[TASK BRIEF]
Print the data exactly as it is given, please.

[EXERCISE MATERIALS]
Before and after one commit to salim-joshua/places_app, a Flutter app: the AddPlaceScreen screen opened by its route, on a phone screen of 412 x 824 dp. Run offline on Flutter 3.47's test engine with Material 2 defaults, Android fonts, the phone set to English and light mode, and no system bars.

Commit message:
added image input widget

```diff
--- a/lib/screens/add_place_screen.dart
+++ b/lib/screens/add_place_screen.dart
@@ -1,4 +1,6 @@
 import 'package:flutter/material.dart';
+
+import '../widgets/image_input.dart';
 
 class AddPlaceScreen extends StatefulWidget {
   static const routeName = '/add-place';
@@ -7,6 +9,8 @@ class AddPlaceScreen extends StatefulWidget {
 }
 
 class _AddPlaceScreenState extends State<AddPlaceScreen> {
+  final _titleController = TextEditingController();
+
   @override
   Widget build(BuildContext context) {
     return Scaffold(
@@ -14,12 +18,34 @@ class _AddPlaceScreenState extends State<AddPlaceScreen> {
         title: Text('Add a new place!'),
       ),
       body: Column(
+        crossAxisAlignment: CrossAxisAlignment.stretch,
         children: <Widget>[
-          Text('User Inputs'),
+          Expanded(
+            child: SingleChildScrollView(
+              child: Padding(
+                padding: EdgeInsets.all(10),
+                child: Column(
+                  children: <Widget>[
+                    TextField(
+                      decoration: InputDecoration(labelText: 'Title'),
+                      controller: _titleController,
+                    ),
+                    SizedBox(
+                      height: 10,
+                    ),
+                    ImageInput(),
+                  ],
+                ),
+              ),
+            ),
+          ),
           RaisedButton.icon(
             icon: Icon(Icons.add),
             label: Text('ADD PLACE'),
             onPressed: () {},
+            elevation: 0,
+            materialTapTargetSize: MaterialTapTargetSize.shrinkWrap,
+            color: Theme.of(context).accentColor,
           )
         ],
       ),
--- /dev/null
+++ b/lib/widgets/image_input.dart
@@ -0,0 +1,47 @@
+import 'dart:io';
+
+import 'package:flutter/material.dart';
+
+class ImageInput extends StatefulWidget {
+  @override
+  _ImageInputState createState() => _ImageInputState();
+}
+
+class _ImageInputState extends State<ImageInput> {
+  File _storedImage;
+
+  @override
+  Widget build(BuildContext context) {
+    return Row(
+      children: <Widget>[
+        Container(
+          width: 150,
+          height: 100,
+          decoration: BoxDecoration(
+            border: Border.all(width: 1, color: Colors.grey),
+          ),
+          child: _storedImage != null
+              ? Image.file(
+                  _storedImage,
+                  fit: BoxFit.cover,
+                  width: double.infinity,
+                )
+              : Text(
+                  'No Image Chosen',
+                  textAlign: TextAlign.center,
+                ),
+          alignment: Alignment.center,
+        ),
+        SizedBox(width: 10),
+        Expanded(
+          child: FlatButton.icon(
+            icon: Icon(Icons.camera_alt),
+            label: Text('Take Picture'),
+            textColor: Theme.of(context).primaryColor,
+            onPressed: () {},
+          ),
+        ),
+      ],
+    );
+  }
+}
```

[EXERCISE RESULT]
Before and after one commit to salim-joshua/places_app, a Flutter app: the AddPlaceScreen screen opened by its route, on a phone screen of 412 x 824 dp. Run offline on Flutter 3.47's test engine with Material 2 defaults, Android fonts, the phone set to English and light mode, and no system bars.

Commit message:
added image input widget

```diff
--- a/lib/screens/add_place_screen.dart
+++ b/lib/screens/add_place_screen.dart
@@ -1,4 +1,6 @@
 import 'package:flutter/material.dart';
+
+import '../widgets/image_input.dart';
 
 class AddPlaceScreen extends StatefulWidget {
   static const routeName = '/add-place';
@@ -7,6 +9,8 @@ class AddPlaceScreen extends StatefulWidget {
 }
 
 class _AddPlaceScreenState extends State<AddPlaceScreen> {
+  final _titleController = TextEditingController();
+
   @override
   Widget build(BuildContext context) {
     return Scaffold(
@@ -14,12 +18,34 @@ class _AddPlaceScreenState extends State<AddPlaceScreen> {
         title: Text('Add a new place!'),
       ),
       body: Column(
+        crossAxisAlignment: CrossAxisAlignment.stretch,
         children: <Widget>[
-          Text('User Inputs'),
+          Expanded(
+            child: SingleChildScrollView(
+              child: Padding(
+                padding: EdgeInsets.all(10),
+                child: Column(
+                  children: <Widget>[
+                    TextField(
+                      decoration: InputDecoration(labelText: 'Title'),
+                      controller: _titleController,
+                    ),
+                    SizedBox(
+                      height: 10,
+                    ),
+                    ImageInput(),
+                  ],
+                ),
+              ),
+            ),
+          ),
           RaisedButton.icon(
             icon: Icon(Icons.add),
             label: Text('ADD PLACE'),
             onPressed: () {},
+            elevation: 0,
+            materialTapTargetSize: MaterialTapTargetSize.shrinkWrap,
+            color: Theme.of(context).accentColor,
           )
         ],
       ),
--- /dev/null
+++ b/lib/widgets/image_input.dart
@@ -0,0 +1,47 @@
+import 'dart:io';
+
+import 'package:flutter/material.dart';
+
+class ImageInput extends StatefulWidget {
+  @override
+  _ImageInputState createState() => _ImageInputState();
+}
+
+class _ImageInputState extends State<ImageInput> {
+  File _storedImage;
+
+  @override
+  Widget build(BuildContext context) {
+    return Row(
+      children: <Widget>[
+        Container(
+          width: 150,
+          height: 100,
+          decoration: BoxDecoration(
+            border: Border.all(width: 1, color: Colors.grey),
+          ),
+          child: _storedImage != null
+              ? Image.file(
+                  _storedImage,
+                  fit: BoxFit.cover,
+                  width: double.infinity,
+                )
+              : Text(
+                  'No Image Chosen',
+                  textAlign: TextAlign.center,
+                ),
+          alignment: Alignment.center,
+        ),
+        SizedBox(width: 10),
+        Expanded(
+          child: FlatButton.icon(
+            icon: Icon(Icons.camera_alt),
+            label: Text('Take Picture'),
+            textColor: Theme.of(context).primaryColor,
+            onPressed: () {},
+          ),
+        ),
+      ],
+    );
+  }
+}
```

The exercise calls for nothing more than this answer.